Securing Our Communities: Charity Scams

Updated: Dec 5, 2019

Each week, the NTIC Cyber Center highlights a different social engineering scam impacting individuals and communities within the National Capital Region. We encourage everyone to share this information with friends, colleagues, and loved ones to help reduce their risk of becoming a victim of financial fraud and identity theft.

Charity scams, also known as donation scams or charity fraud, are a type of social engineering scheme in which the perpetrator elicits money or personal information from victims through fake charities and popular social causes. Perpetrators emotionally manipulate kind-hearted and generous individuals using sad stories and spoofed correspondence that appears legitimate. They target victims using email, social media, websites, voice messaging services, crowd funding platforms, and even in person.

Charity scams often surface in the hours and days following tragic events to maximize profits by exploiting the empathetic nature of others. For example, after the Sandy Hook Elementary School shooting in Newtown, Connecticut, two individuals exploited the tragedy and were subsequently arrested for fraud. One of the scammers created a charity to supposedly raise money for school safety and victims of violence in the days following the school shooting. However, investigators discovered that he used the donations to fund his own personal training business. The other perpetrator claimed she was the aunt of one of the victims and solicited money for a fraudulent funeral fund on social media. Government agencies such as the US Federal Trade Commission often issue warnings after tragic events and natural disasters to remind people of the importance of carefully researching charities prior to making donations.

To reduce your risk of donating to a fraudulent charity, the NTIC Cyber Center provides the following tips to help you recognize the potential warning signs of this type of scam:

  • Be skeptical of any request or solicitation associated with sad personal stories that lack a clear explanation of who will receive the funds and how the donation will be used, especially those requested in haste. Scammers want you to act quickly without thinking.

  • Scrutinize the identity of solicitors and request written official documentation to ensure charity legitimacy.

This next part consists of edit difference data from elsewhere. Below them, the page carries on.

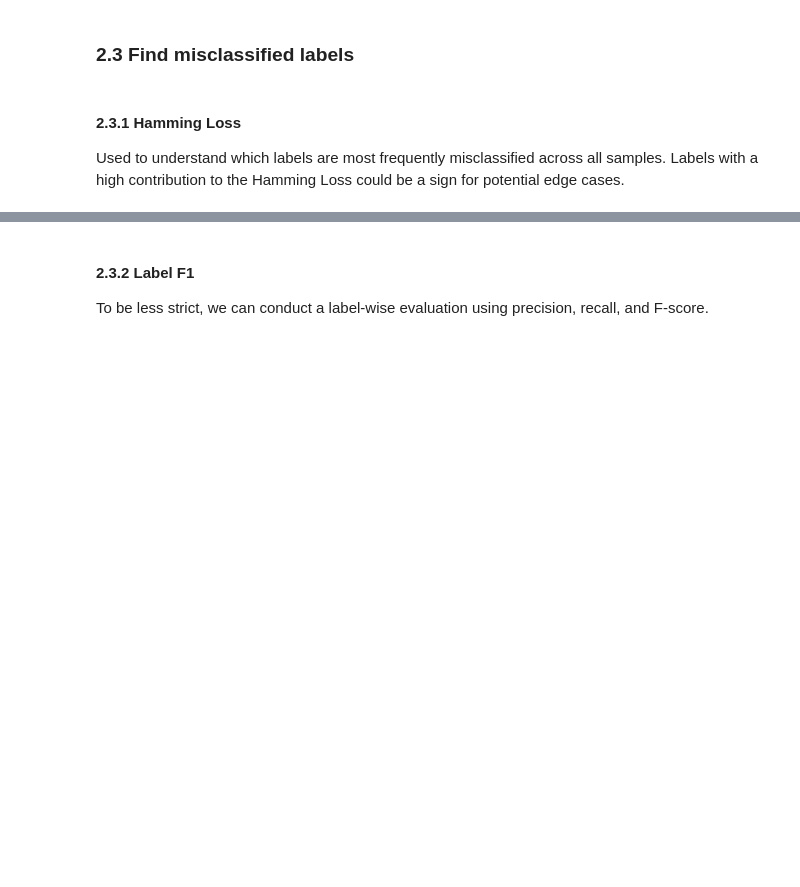
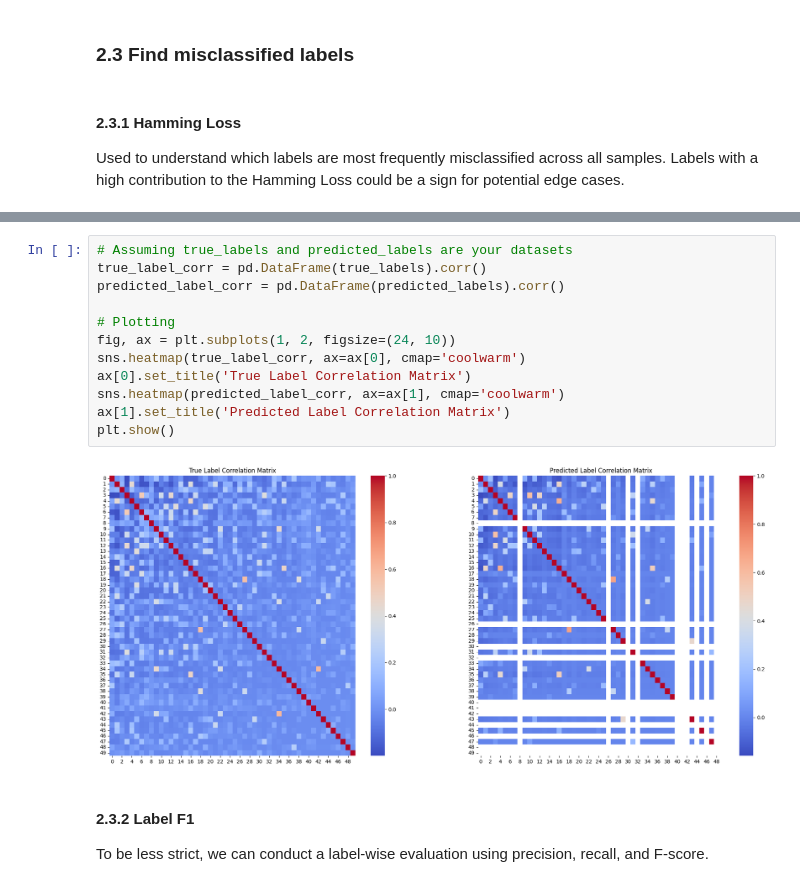
Before and after one commit to syeon0928/tagging-music-sequences, a Jupyter notebook: notebooks/evaluation.ipynb, the cells around one changed output, grey strips where cells are left out. Cells and saved outputs as stored; diff of their text form; blank space fills up the shorter version.

Commit message:
Added confusion matrix

```diff
--- a/notebooks/evaluation.ipynb
+++ b/notebooks/evaluation.ipynb
@@ -503,3 +507,17 @@ Indices of labels with high hamming loss:
+# %%
+# Assuming true_labels and predicted_labels are your datasets
+true_label_corr = pd.DataFrame(true_labels).corr()
+predicted_label_corr = pd.DataFrame(predicted_labels).corr()
+
+# Plotting
+fig, ax = plt.subplots(1, 2, figsize=(24, 10))
+sns.heatmap(true_label_corr, ax=ax[0], cmap='coolwarm')
+ax[0].set_title('True Label Correlation Matrix')
+sns.heatmap(predicted_label_corr, ax=ax[1], cmap='coolwarm')
+ax[1].set_title('Predicted Label Correlation Matrix')
+plt.show()
+# %% [output]
+[figure, added]
 # %% [markdown]
 #### 2.3.2 Label F1
 To be less strict, we can conduct a label-wise evaluation using precision, recall, and F-score.
```
Also changed, not shown: parts of 6 cells of this notebook.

Scammers will often try and masquerade as well-established charity organizations by copying logos or using similar names in online or printed correspondence.

  • Think twice if funds are requested in the form of wire transfers, gift cards, cash, or material items, as these methods make it difficult to recover funds after you have been scammed. Using credit cards to make donations is a safer alternative as charges can usually be reversed if you suspect fraud.

  • Never use payment portals originating from links in emails as they can lead you to malicious and fraudulent websites. Instead, visit the charity organization’s website directly to donate. Never open links or attachments in emails from unsolicited or unknown senders.

  • Before donating, check charity watchdog sites such as BBB Wise Giving Alliance, Charity Navigator, CharityWatch, and GuideStar to see if there have been any complaints filed about the organization in question.

  • Monitor your financial statements to verify that the amount charged equals the amount you agreed to donate and see if you've been unknowingly enrolled into recurring donations. Follow up with the organization to find out how your money was used.

  • Vet crowdfunding charity campaigns extensively before donating. Crowdfunding platforms have different regulatory standards and donations may be more difficult to track through this option.

Report all charity scams attempts to your local police department, offending social media platforms, and the US Federal Trade Commission.

The NTIC is governed by a privacy, civil rights, and civil liberties protection policy to promote conduct that complies with applicable federal, state, and local laws. The NTIC does not seek or retain any information about individuals or organizations solely on the basis of their religious, political or social views or activities; their participation in a particular noncriminal organization or lawful event; or their race, ethnicities, citizenships, places of origin, ages, disabilities, genders, or sexual orientations. No information is gathered or collected by the NTIC in violation of federal or state laws or regulations.